We announced a few weeks ago that FrontlineSMS is 'rising to the Buckminster Fuller Challenge.' Now, after a rigorous vetting process, FrontlineSMS has been selected from a pool of hundreds of entries from over 35 counties to become 2011 Semi-Finalists! Named "Socially-Responsible Design's Highest Award" by Metropolis Magazine, the Challenge awards $100,000 to support the development and implementation of a whole systems-based solution that has significant potential to solve humanity’s most pressing problems.
FrontlineSMS was recognized for our work to bring the communication revolution to poor and remote regions, by harnessing the power and reach of mobile phones. Our software works without the internet, is easy to implement, simple to operate, and free to download. Results from a recent FrontlineSMS user survey help to illustrate our efforts to design software to work for "100% of humanity." In the survey 84% of users said they found our software easy to use.* Results also demonstrated that FrontlineSMS is being used in over 70 countries, and is particularly useful in areas of the world where other forms of communication can be difficult to access. One FrontlineSMS user said,
"I was using Frontline SMS to communicate with administrators, principals, and teachers in 50 secondary schools. In the area I was working landlines and faxes were largely unheard of, postal services unreliable, and even road access was poor. FrontlineSMS allowed me to coordinate communication between these schools to organise various school events and programs."
At its core, FrontlineSMS software turns a laptop computer and a mobile phone or modem into a mass messaging platform, empowering users to gather and share information of any kind, in any place.
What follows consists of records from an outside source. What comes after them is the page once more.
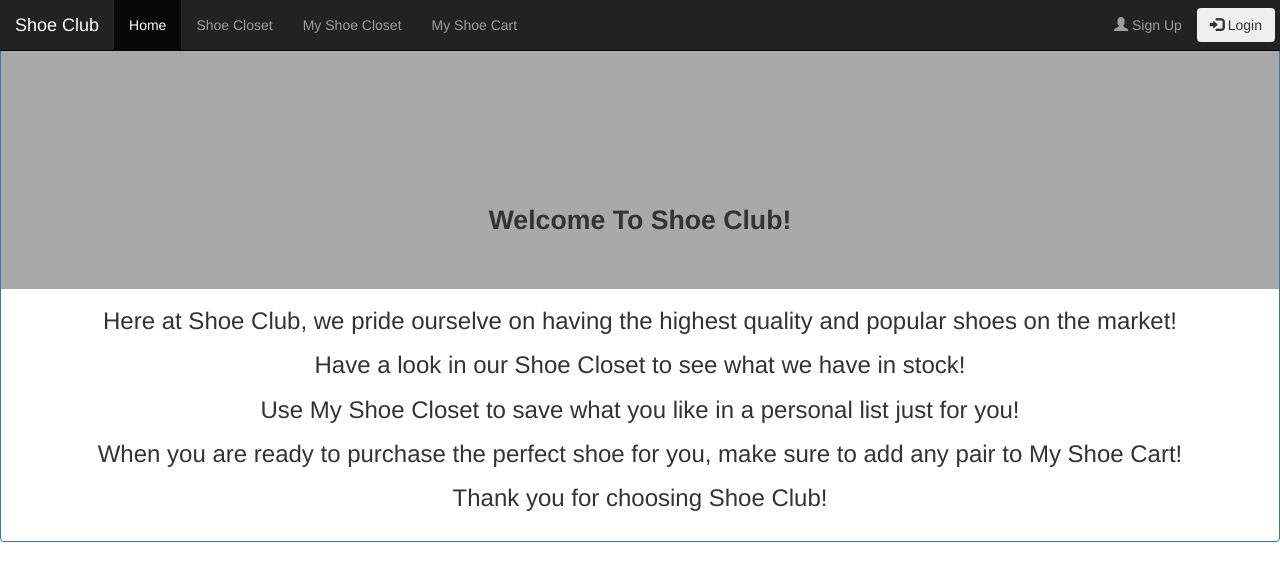
Repository: georgewoizesko/WeekFiveRefactor
Page: weekfiveprojectRefactored/src/main/webapp/index.html
An editor plug-in stored every save of this project. The page is shown before and after the next save, followed by the edit.
The browser window is 1280 px wide. The pictures show the whole page.
Some web libraries are served in a nearby version.

Above is the page before, as saved 2016-09-02 18:17:31.

### weekfiveprojectRefactored/src/main/webapp/index.html
<!DOCTYPE html>
<html lang="en">
<head>
  <title>Shoe Club</title>
  <meta charset="utf-8">
  <meta name="viewport" content="width=device-width, initial-scale=1">
  <link rel="stylesheet" href="http://maxcdn.bootstrapcdn.com/bootstrap/3.3.4/css/bootstrap.min.css">
  <script src="https://ajax.googleapis.com/ajax/libs/jquery/1.11.3/jquery.min.js"></script>
  <script src="http://maxcdn.bootstrapcdn.com/bootstrap/3.3.4/js/bootstrap.min.js"></script>
 <style>
 .heading
 {
 font-size: 20pt;
 font-weight: bold;
 	text-align: center;
  background-color: darkgray;
  padding-top: 200px;
  padding-bottom: 50px;
  padding-left: 200px;
  padding-right: 200px;
 }
  .center
  {
    text-align: center;
  }
	.right {
		position: absolute;
    		right: 15px;
    		top: 25px;
		}
    .tablelayout
    {
      width: 100%;
      text-align: left;
      align-content: center;
      font-weight: bold;
      font-size: 18pt;
    }
    .tr
    {
      border-bottom: 4px solid black;
      text-align: center;
      font-size: 18pt;
      font-weight: bold;
    }
    #login-link
    {

      margin-top: 8px;
      margin-right: 5px;
    }
    #login
    {

      color: gray;
      background-color: black;
      padding: 10px;
    }
  </style>
</head>
<body>
<nav class="navbar navbar-inverse navbar-fixed-top center">
  <div class="container-fluid">
    <div class="navbar-header">
      <a class="navbar-brand" href="index.html">Shoe Club</a>
    </div>
    <div>
      <ul class="nav navbar-nav">
        <li class="active"><a href="index.html">Home</a></li>
        <li><a href="pages/shoecloset.html">Shoe Closet</a></li>
        <li><a href="pages/myshoecloset.html">My Shoe Closet</a></li>
        <li><a href="pages/myshoecart.html">My Shoe Cart</a></li>
      </ul>
      <ul class="nav navbar-nav navbar-right">
        <li><a href="pages/signup.html"><span class="glyphicon glyphicon-user"></span> Sign Up</a></li>
         <li id="login-link">
        <div class="dropdown">
        <button class="btn dropdown-toggle" type="button" data-toggle="dropdown"><span class="glyphicon glyphicon-log-in"></span>  Login
       </button>
        <ul class="dropdown-menu">
        <li id="login">
          <form>
             <div class="form-group">
                  <label for="email">Email address:</label>
                  <input type="email" class="form-control" id="email">
             </div>
             <div class="form-group">
                  <label for="pwd">Password:</label>
                  <input type="password" class="form-control" id="pwd">
             </div>
             <div class="checkbox">
                  <label><input type="checkbox"> Remember me</label>
             </div>
                  <button type="submit" class="btn btn-default">Submit</button>
          </form>
          </li>
          </ul>
          </div>
       </li>
      </ul>
    </div>
  </div>
</nav>
<div class="panel panel-primary">
  	  <div class="heading"> Welcome To Shoe Club!</div>
  	  <div class="panel-body" style="text-align: center; font-size: 18pt;">
              <p>Here at Shoe Club, we pride ourselve on having the highest quality and popular shoes on the market!</p>
          <p>Have a look in our Shoe Closet to see what we have in stock!</p>
          <p>Use My Shoe Closet to save what you like in a personal list just for you!</p>
          <p>When you are ready to purchase the perfect shoe for you, make sure to add any pair to My Shoe Cart!</p>
          <p>Thank you for choosing Shoe Club!</p>


  	  </div>
	 </div>
</body>
</html>

After the next save:
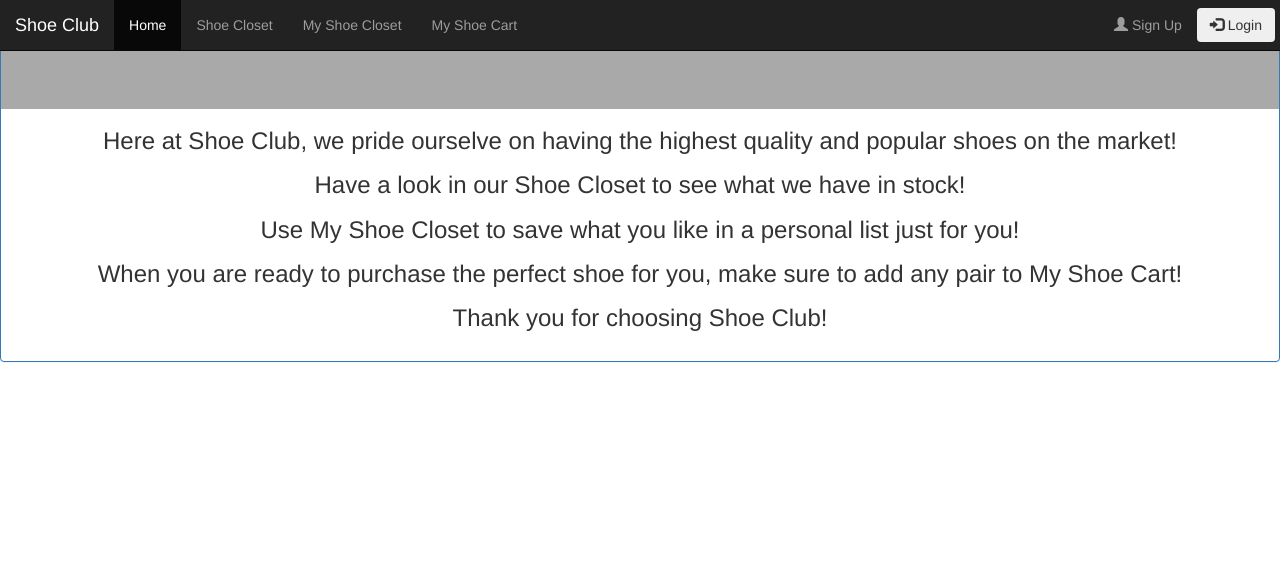
Saved 5 min 30 s later.
--- a/weekfiveprojectRefactored/src/main/webapp/index.html
+++ b/weekfiveprojectRefactored/src/main/webapp/index.html
@@ -14,7 +14,7 @@
  font-weight: bold;
  	text-align: center;
   background-color: darkgray;
-  padding-top: 200px;
+  padding-top: 20px;
   padding-bottom: 50px;
   padding-left: 200px;
   padding-right: 200px;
We see FrontlineSMS as part of a strategy that grassroots organizations around the world can adopt to leverage mobile technology for the greater good.We focus on reaching the “last mile” by designing the platform to take advantage of basic mobile phones already in the hands of billions of people throughout the developing world.
While the core platform is use-agnostic, our team is committed to incubating sector specific solutions. For example, our sister projects work with FrontlineSMS to confront challenges in access to healthcare, education, financial credit, legal representation, and media. There are clearly many other sectors in which FrontlineSMS can be utilized too. In our user survey examples emerged from over 15 sectors, including conservation, human rights, and agriculture, amongst others.
For FrontlineSMS, winning the $100,000 Buckminster Fuller prize would provide critical support for developing Version 2 of the software; an upgrade that will improve and extend core functionalities, making the software even more user friendly and interactive. Version 2 will help users of FrontlineSMS do more with the software than ever before.
As one of the 21 Semi-Finalists, FrontlineSMS will be featured as a top tier project in BFI’s Idea Index for the remainder of the program cycle. Semi-Finalists will be reviewed and discussed by 11 distinguished jurors including Valerie Casey, founder of Design Accord; David Orr, writer and professor of Environmental Studies and Politics at Oberlin College; Andrew Zolli, producer of PopTech and Danielle Nierenberg, Project Director of State of World 2011; and Sim Vanderyn, visionary ecological design pioneer.
Finalists will be announced in May and the winner, runner up, and honorable mention will be announced at the conferring ceremony in New York in early June.
About the Buckminster Fuller Challenge
The Buckminster Fuller Challenge is the premier international competition recognizing initiatives which take a comprehensive, anticipatory, design approach to radically advance human well being and the health of our planet’s ecosystems. The 2011 Semi-finalists are providing workable solutions to some of the world’s most significant challenges including water scarcity, food supply, health, energy consumption and shelter. The Challenge is a program of The Buckminster Fuller Institute which aims to deeply influence the ascendance of a new generation of design-science pioneers who are leading the creation of an abundant and restorative world economy that benefits all humanity. For more information visit: http://challenge.bfi.org/
*Our FrontlineSMS user survey received responses from 174 people